The entries below are to be repeated verbatim, in full.

-- Provided material follows --

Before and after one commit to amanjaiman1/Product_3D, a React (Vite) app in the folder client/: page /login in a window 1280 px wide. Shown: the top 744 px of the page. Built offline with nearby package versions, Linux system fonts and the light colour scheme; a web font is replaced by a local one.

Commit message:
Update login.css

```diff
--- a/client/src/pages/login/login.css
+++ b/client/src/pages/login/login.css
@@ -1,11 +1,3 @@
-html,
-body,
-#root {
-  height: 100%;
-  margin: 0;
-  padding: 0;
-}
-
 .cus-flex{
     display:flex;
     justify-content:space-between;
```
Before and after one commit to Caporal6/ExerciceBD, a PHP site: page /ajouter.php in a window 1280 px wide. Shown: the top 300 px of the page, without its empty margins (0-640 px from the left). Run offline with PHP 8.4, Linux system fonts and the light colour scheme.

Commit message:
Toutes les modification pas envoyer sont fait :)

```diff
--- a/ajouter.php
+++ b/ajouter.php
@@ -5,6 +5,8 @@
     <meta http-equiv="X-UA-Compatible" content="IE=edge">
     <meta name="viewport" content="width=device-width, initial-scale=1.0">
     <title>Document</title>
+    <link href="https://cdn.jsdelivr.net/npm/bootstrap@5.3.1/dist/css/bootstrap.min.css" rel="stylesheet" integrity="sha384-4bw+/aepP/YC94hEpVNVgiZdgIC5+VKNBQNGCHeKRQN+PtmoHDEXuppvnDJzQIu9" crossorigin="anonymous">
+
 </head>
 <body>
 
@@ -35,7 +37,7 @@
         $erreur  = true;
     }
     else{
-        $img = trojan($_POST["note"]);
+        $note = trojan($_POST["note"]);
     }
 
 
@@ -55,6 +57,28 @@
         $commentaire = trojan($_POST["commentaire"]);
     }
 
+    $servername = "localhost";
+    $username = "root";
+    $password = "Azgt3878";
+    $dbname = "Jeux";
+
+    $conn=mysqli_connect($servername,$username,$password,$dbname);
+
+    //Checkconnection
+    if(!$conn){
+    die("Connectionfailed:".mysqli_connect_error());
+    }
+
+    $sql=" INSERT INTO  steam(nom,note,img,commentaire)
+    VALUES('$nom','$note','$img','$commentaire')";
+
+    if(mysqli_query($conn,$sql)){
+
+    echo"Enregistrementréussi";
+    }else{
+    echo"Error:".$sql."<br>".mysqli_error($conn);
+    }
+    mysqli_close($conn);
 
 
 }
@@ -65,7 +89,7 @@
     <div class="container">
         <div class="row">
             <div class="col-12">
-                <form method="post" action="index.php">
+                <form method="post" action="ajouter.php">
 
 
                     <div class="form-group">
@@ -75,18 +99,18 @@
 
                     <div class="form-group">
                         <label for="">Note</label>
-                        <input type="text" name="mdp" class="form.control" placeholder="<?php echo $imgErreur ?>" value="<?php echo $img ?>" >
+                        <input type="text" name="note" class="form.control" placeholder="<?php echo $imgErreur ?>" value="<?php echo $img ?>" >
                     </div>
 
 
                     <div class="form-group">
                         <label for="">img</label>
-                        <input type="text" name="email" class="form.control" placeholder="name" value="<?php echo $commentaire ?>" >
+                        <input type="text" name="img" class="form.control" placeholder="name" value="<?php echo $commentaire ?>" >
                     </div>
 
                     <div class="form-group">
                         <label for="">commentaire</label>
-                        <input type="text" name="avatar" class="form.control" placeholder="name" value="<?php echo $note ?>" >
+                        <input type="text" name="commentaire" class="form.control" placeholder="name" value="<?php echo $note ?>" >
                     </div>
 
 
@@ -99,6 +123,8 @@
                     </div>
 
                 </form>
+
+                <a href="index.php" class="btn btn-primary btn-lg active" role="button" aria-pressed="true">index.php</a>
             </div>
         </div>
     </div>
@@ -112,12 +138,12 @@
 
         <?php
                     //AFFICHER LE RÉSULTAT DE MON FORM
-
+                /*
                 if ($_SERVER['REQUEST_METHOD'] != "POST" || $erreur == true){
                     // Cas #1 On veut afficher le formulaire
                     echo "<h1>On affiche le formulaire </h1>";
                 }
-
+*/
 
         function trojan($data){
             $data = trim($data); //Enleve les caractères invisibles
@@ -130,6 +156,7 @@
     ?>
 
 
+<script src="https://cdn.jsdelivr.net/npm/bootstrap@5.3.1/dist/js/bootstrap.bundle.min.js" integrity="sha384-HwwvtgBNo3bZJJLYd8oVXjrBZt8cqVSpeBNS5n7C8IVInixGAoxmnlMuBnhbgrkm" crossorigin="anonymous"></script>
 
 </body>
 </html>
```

-- Provided material concluded --

* Solved exercise *
Before and after one commit to amanjaiman1/Product_3D, a React (Vite) app in the folder client/: page /login in a window 1280 px wide. Shown: the top 744 px of the page. Built offline with nearby package versions, Linux system fonts and the light colour scheme; a web font is replaced by a local one.

Commit message:
Update login.css

```diff
--- a/client/src/pages/login/login.css
+++ b/client/src/pages/login/login.css
@@ -1,11 +1,3 @@
-html,
-body,
-#root {
-  height: 100%;
-  margin: 0;
-  padding: 0;
-}
-
 .cus-flex{
     display:flex;
     justify-content:space-between;
```
Before and after one commit to Caporal6/ExerciceBD, a PHP site: page /ajouter.php in a window 1280 px wide. Shown: the top 300 px of the page, without its empty margins (0-640 px from the left). Run offline with PHP 8.4, Linux system fonts and the light colour scheme.

Commit message:
Toutes les modification pas envoyer sont fait :)

```diff
--- a/ajouter.php
+++ b/ajouter.php
@@ -5,6 +5,8 @@
     <meta http-equiv="X-UA-Compatible" content="IE=edge">
     <meta name="viewport" content="width=device-width, initial-scale=1.0">
     <title>Document</title>
+    <link href="https://cdn.jsdelivr.net/npm/bootstrap@5.3.1/dist/css/bootstrap.min.css" rel="stylesheet" integrity="sha384-4bw+/aepP/YC94hEpVNVgiZdgIC5+VKNBQNGCHeKRQN+PtmoHDEXuppvnDJzQIu9" crossorigin="anonymous">
+
 </head>
 <body>
 
@@ -35,7 +37,7 @@
         $erreur  = true;
     }
     else{
-        $img = trojan($_POST["note"]);
+        $note = trojan($_POST["note"]);
     }
 
 
@@ -55,6 +57,28 @@
         $commentaire = trojan($_POST["commentaire"]);
     }
 
+    $servername = "localhost";
+    $username = "root";
+    $password = "Azgt3878";
+    $dbname = "Jeux";
+
+    $conn=mysqli_connect($servername,$username,$password,$dbname);
+
+    //Checkconnection
+    if(!$conn){
+    die("Connectionfailed:".mysqli_connect_error());
+    }
+
+    $sql=" INSERT INTO  steam(nom,note,img,commentaire)
+    VALUES('$nom','$note','$img','$commentaire')";
+
+    if(mysqli_query($conn,$sql)){
+
+    echo"Enregistrementréussi";
+    }else{
+    echo"Error:".$sql."<br>".mysqli_error($conn);
+    }
+    mysqli_close($conn);
 
 
 }
@@ -65,7 +89,7 @@
     <div class="container">
         <div class="row">
             <div class="col-12">
-                <form method="post" action="index.php">
+                <form method="post" action="ajouter.php">
 
 
                     <div class="form-group">
@@ -75,18 +99,18 @@
 
                     <div class="form-group">
                         <label for="">Note</label>
-                        <input type="text" name="mdp" class="form.control" placeholder="<?php echo $imgErreur ?>" value="<?php echo $img ?>" >
+                        <input type="text" name="note" class="form.control" placeholder="<?php echo $imgErreur ?>" value="<?php echo $img ?>" >
                     </div>
 
 
                     <div class="form-group">
                         <label for="">img</label>
-                        <input type="text" name="email" class="form.control" placeholder="name" value="<?php echo $commentaire ?>" >
+                        <input type="text" name="img" class="form.control" placeholder="name" value="<?php echo $commentaire ?>" >
                     </div>
 
                     <div class="form-group">
                         <label for="">commentaire</label>
-                        <input type="text" name="avatar" class="form.control" placeholder="name" value="<?php echo $note ?>" >
+                        <input type="text" name="commentaire" class="form.control" placeholder="name" value="<?php echo $note ?>" >
                     </div>
 
 
@@ -99,6 +123,8 @@
                     </div>
 
                 </form>
+
+                <a href="index.php" class="btn btn-primary btn-lg active" role="button" aria-pressed="true">index.php</a>
             </div>
         </div>
     </div>
@@ -112,12 +138,12 @@
 
         <?php
                     //AFFICHER LE RÉSULTAT DE MON FORM
-
+                /*
                 if ($_SERVER['REQUEST_METHOD'] != "POST" || $erreur == true){
                     // Cas #1 On veut afficher le formulaire
                     echo "<h1>On affiche le formulaire </h1>";
                 }
-
+*/
 
         function trojan($data){
             $data = trim($data); //Enleve les caractères invisibles
@@ -130,6 +156,7 @@
     ?>
 
 
+<script src="https://cdn.jsdelivr.net/npm/bootstrap@5.3.1/dist/js/bootstrap.bundle.min.js" integrity="sha384-HwwvtgBNo3bZJJLYd8oVXjrBZt8cqVSpeBNS5n7C8IVInixGAoxmnlMuBnhbgrkm" crossorigin="anonymous"></script>
 
 </body>
 </html>
```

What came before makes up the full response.